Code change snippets
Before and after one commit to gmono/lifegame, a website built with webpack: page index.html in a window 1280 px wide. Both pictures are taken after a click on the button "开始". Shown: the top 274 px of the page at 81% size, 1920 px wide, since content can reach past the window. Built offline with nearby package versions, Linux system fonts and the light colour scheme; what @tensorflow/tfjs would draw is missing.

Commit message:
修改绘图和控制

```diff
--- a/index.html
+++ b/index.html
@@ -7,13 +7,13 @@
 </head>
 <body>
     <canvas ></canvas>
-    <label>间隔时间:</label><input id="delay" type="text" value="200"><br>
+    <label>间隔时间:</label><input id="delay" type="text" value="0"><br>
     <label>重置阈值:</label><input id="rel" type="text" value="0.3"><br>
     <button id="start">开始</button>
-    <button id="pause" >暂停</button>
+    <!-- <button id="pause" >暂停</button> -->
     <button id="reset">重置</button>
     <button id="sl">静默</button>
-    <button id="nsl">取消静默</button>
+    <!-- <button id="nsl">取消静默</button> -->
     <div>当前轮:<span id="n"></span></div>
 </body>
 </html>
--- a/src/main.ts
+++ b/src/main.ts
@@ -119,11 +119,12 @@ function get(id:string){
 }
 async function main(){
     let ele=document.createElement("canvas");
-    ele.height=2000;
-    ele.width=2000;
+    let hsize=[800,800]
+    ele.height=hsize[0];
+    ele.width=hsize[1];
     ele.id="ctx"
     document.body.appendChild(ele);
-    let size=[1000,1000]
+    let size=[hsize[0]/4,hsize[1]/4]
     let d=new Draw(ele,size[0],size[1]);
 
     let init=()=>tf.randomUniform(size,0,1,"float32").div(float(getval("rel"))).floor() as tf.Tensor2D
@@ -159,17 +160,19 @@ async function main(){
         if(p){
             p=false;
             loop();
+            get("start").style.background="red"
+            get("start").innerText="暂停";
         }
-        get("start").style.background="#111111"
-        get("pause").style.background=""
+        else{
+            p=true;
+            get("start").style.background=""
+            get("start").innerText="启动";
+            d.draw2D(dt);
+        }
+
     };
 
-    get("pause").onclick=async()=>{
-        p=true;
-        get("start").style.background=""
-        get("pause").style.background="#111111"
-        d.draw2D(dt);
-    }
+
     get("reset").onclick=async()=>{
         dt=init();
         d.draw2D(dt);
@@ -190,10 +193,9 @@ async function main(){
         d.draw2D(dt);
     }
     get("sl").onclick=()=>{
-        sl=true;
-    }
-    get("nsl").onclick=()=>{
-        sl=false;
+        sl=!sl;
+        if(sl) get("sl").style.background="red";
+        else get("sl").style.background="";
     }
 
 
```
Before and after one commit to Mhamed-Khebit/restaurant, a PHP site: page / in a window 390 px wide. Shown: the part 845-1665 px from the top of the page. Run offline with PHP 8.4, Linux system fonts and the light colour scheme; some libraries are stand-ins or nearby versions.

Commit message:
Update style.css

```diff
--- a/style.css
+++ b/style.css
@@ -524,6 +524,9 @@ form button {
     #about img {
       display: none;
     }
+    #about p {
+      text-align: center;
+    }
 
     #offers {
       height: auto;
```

> **Assignment**
Output the entries above exactly, please, with nothing dropped.

> **Exercise response**
Before and after one commit to gmono/lifegame, a website built with webpack: page index.html in a window 1280 px wide. Both pictures are taken after a click on the button "开始". Shown: the top 274 px of the page at 81% size, 1920 px wide, since content can reach past the window. Built offline with nearby package versions, Linux system fonts and the light colour scheme; what @tensorflow/tfjs would draw is missing.

Commit message:
修改绘图和控制

```diff
--- a/index.html
+++ b/index.html
@@ -7,13 +7,13 @@
 </head>
 <body>
     <canvas ></canvas>
-    <label>间隔时间:</label><input id="delay" type="text" value="200"><br>
+    <label>间隔时间:</label><input id="delay" type="text" value="0"><br>
     <label>重置阈值:</label><input id="rel" type="text" value="0.3"><br>
     <button id="start">开始</button>
-    <button id="pause" >暂停</button>
+    <!-- <button id="pause" >暂停</button> -->
     <button id="reset">重置</button>
     <button id="sl">静默</button>
-    <button id="nsl">取消静默</button>
+    <!-- <button id="nsl">取消静默</button> -->
     <div>当前轮:<span id="n"></span></div>
 </body>
 </html>
--- a/src/main.ts
+++ b/src/main.ts
@@ -119,11 +119,12 @@ function get(id:string){
 }
 async function main(){
     let ele=document.createElement("canvas");
-    ele.height=2000;
-    ele.width=2000;
+    let hsize=[800,800]
+    ele.height=hsize[0];
+    ele.width=hsize[1];
     ele.id="ctx"
     document.body.appendChild(ele);
-    let size=[1000,1000]
+    let size=[hsize[0]/4,hsize[1]/4]
     let d=new Draw(ele,size[0],size[1]);
 
     let init=()=>tf.randomUniform(size,0,1,"float32").div(float(getval("rel"))).floor() as tf.Tensor2D
@@ -159,17 +160,19 @@ async function main(){
         if(p){
             p=false;
             loop();
+            get("start").style.background="red"
+            get("start").innerText="暂停";
         }
-        get("start").style.background="#111111"
-        get("pause").style.background=""
+        else{
+            p=true;
+            get("start").style.background=""
+            get("start").innerText="启动";
+            d.draw2D(dt);
+        }
+
     };
 
-    get("pause").onclick=async()=>{
-        p=true;
-        get("start").style.background=""
-        get("pause").style.background="#111111"
-        d.draw2D(dt);
-    }
+
     get("reset").onclick=async()=>{
         dt=init();
         d.draw2D(dt);
@@ -190,10 +193,9 @@ async function main(){
         d.draw2D(dt);
     }
     get("sl").onclick=()=>{
-        sl=true;
-    }
-    get("nsl").onclick=()=>{
-        sl=false;
+        sl=!sl;
+        if(sl) get("sl").style.background="red";
+        else get("sl").style.background="";
     }
 
 
```
Before and after one commit to Mhamed-Khebit/restaurant, a PHP site: page / in a window 390 px wide. Shown: the part 845-1665 px from the top of the page. Run offline with PHP 8.4, Linux system fonts and the light colour scheme; some libraries are stand-ins or nearby versions.

Commit message:
Update style.css

```diff
--- a/style.css
+++ b/style.css
@@ -524,6 +524,9 @@ form button {
     #about img {
       display: none;
     }
+    #about p {
+      text-align: center;
+    }
 
     #offers {
       height: auto;
```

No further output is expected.